Dataset records
○ ○ ○ ○ ○ ○ ○

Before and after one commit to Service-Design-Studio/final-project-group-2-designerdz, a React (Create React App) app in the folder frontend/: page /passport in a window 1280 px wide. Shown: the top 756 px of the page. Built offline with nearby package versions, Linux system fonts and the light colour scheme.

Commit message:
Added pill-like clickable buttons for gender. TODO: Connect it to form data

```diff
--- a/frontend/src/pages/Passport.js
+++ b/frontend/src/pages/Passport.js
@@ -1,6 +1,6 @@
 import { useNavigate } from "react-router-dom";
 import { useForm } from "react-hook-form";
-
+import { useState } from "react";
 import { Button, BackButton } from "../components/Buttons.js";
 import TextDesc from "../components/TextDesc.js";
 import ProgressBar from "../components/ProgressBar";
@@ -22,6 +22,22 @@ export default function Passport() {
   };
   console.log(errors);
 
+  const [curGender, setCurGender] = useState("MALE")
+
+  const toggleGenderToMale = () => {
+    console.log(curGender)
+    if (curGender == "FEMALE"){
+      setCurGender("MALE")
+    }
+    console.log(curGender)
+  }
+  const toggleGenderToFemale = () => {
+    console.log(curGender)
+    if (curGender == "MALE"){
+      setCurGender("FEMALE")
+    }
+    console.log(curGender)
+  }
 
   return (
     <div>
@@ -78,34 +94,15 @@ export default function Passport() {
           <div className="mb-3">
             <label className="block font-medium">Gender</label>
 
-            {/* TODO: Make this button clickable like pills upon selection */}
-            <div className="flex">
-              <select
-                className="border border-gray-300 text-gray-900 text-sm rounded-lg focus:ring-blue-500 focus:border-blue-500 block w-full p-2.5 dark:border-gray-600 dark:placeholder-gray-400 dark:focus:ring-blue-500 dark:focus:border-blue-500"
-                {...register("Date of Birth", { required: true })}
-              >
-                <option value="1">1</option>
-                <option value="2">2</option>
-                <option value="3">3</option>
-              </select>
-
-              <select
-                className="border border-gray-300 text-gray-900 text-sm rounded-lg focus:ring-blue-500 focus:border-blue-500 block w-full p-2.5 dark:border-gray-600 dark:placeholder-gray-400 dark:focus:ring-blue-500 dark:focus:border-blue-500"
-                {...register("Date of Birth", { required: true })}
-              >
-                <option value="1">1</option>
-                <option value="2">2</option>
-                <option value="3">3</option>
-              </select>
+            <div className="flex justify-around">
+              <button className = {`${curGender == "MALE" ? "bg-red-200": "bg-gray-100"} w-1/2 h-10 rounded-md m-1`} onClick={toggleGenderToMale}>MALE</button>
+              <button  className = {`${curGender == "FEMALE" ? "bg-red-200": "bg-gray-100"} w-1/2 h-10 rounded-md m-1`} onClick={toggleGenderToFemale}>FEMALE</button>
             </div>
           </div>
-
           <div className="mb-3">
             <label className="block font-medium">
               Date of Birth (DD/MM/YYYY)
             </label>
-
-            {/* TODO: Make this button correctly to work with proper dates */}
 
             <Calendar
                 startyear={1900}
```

○ ○ ○ ○ ○ ○ ○

- Directions for this task -
Check each line of the records above for the string "frontend", and report every line that has it.

- Response to this exercise -
Before and after one commit to Service-Design-Studio/final-project-group-2-designerdz, a React (Create React App) app in the folder frontend/: page /passport in a window 1280 px wide. Shown: the top 756 px of the page. Built offline with nearby package versions, Linux system fonts and the light colour scheme.
--- a/frontend/src/pages/Passport.js
+++ b/frontend/src/pages/Passport.js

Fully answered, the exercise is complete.